If it appeals to you, take a day to dress outside your comfort zone. A bit wildly, even. Revel in color and texture. Buy or make a fabulous hat. Don’t be age appropriate.

20
Remember the words of Samuel Becket, on the secret to life-long creativity: “fail, fail again, fail better”!

21
Use visualization often. You will get better and better at envisioning, at seeing inside your mind. Make your visualizations as visceral and concrete as possible. Create your own visualizations: record them and listen to them in a quiet place. As you listen to them, write and draw in response to them. See the ‘How to Create Your own Visualization’ pdf.

22
Play, play, play. We learn by playing, we grow by it, and we definitely create by it.

23
Find people who understand your love and/or need of creativity in your life. Find them and share it with them.
Do our ‘whispering’ with them as you exchange ideas and concrete

expressions of creativity, such as writing, art, storytelling, crafts, garden making, innovative cooking etc.
Chemistry between people is real and if you add to it a passion or yearning for creative expression, you will find your Creative Tribe. They are waiting for you. We are waiting for each other.
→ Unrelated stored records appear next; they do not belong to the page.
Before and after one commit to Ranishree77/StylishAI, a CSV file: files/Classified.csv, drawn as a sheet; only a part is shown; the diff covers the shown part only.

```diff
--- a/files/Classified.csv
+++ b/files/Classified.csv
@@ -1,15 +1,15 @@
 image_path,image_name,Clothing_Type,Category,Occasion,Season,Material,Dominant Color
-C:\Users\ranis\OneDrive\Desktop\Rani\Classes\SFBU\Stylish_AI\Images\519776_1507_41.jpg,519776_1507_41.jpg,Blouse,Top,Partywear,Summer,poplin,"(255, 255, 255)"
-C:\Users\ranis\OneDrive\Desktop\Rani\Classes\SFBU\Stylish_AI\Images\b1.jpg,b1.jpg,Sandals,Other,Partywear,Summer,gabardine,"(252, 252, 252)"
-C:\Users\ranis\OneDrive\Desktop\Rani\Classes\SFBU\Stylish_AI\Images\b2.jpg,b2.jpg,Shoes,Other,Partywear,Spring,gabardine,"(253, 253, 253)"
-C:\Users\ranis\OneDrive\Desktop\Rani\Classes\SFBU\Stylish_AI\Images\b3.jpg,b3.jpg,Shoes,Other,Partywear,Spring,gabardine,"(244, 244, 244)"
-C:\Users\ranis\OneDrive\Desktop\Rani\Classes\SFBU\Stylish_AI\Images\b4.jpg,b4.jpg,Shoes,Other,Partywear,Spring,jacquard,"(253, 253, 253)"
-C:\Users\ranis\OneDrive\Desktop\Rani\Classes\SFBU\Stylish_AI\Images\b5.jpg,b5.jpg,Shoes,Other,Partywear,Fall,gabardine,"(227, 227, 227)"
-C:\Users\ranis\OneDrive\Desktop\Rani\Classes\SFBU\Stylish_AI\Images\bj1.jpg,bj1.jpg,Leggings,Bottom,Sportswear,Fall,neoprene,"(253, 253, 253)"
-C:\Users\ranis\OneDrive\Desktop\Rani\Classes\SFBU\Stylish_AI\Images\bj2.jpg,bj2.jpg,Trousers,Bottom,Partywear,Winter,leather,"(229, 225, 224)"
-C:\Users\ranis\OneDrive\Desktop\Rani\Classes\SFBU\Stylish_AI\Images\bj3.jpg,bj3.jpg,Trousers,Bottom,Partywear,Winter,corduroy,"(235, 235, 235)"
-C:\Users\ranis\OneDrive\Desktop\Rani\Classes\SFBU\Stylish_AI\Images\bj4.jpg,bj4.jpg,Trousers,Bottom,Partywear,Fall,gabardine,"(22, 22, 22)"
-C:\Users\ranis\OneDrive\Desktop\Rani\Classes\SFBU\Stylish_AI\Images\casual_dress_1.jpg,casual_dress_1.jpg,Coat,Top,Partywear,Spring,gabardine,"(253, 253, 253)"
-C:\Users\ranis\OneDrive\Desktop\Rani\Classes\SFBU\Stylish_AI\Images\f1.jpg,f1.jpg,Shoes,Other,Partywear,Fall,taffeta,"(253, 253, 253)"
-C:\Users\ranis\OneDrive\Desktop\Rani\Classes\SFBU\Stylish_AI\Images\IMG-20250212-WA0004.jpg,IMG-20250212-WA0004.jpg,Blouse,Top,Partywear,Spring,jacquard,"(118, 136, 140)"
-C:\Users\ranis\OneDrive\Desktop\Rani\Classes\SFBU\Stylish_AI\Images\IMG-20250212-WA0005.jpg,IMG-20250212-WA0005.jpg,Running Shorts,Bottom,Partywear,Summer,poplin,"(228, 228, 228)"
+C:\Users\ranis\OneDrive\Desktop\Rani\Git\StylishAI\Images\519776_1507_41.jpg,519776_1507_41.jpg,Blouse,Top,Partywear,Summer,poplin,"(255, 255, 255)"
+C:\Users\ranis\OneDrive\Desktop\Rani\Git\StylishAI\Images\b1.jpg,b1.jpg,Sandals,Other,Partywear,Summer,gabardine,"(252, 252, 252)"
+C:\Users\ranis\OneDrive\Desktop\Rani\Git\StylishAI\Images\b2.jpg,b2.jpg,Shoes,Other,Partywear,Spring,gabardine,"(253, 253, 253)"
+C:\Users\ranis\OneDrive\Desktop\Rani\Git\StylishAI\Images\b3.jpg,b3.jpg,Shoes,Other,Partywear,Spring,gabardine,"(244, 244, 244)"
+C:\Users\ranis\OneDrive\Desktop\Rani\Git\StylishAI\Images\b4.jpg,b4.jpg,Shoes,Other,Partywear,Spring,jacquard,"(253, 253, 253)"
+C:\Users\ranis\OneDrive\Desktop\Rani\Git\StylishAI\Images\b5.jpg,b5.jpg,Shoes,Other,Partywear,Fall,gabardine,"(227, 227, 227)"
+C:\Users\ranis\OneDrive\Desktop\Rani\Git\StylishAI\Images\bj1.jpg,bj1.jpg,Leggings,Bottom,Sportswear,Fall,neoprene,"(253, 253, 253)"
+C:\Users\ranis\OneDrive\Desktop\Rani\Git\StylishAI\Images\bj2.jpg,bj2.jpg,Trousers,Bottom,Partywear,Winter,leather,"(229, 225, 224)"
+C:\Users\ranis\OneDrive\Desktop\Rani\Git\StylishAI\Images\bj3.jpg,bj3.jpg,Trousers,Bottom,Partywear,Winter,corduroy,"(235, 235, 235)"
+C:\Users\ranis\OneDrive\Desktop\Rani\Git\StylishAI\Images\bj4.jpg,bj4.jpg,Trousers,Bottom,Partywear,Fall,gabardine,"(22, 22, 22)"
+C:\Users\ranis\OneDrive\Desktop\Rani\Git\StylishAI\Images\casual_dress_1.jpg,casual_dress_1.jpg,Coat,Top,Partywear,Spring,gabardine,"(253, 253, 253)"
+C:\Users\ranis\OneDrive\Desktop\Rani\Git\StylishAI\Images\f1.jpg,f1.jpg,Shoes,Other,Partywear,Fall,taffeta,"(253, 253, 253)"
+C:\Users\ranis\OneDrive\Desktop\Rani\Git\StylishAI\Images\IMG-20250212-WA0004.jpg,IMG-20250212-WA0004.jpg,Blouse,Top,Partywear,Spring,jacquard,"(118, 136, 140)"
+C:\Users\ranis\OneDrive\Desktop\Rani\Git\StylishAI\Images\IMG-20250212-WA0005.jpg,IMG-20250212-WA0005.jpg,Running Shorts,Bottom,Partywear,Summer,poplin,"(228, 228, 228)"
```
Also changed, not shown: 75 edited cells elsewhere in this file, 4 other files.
At The Creativity Workshop, you may have met some of them already.

24
Stay in touch in whatever way you want with your fellow participants and with us, “no matter where you decide to go with your life, no matter what you decide to do with your life.”

25
Creativity is a gift and the gift of creativity is meant to be shared. Share what you learned here. Pass it forward.

Jozeph Zaremba
Artist and High School Art Teacher, Boston Public Schools, Boston, MA
"My third Workshop! Thanks for your joyous energy, spreading the seeds of creativity. I am sharing my new insights from your latest class with...
Janelle Ward
Assistant Professor, Dept. Media/Communication, Erasmus University, Leiden, Netherlands
”This was my second Creativity Workshop, and the experience was even better than the first time! I participated in the workshop because I thought it...
Amy Zipperer
Playwright, Assistant Professor of English, Georgia Military College, Milledgeville, GA
“I have attended the Workshop 4 times and each time I discover something new. Things I loved:Automatic writing – I took away from this activ...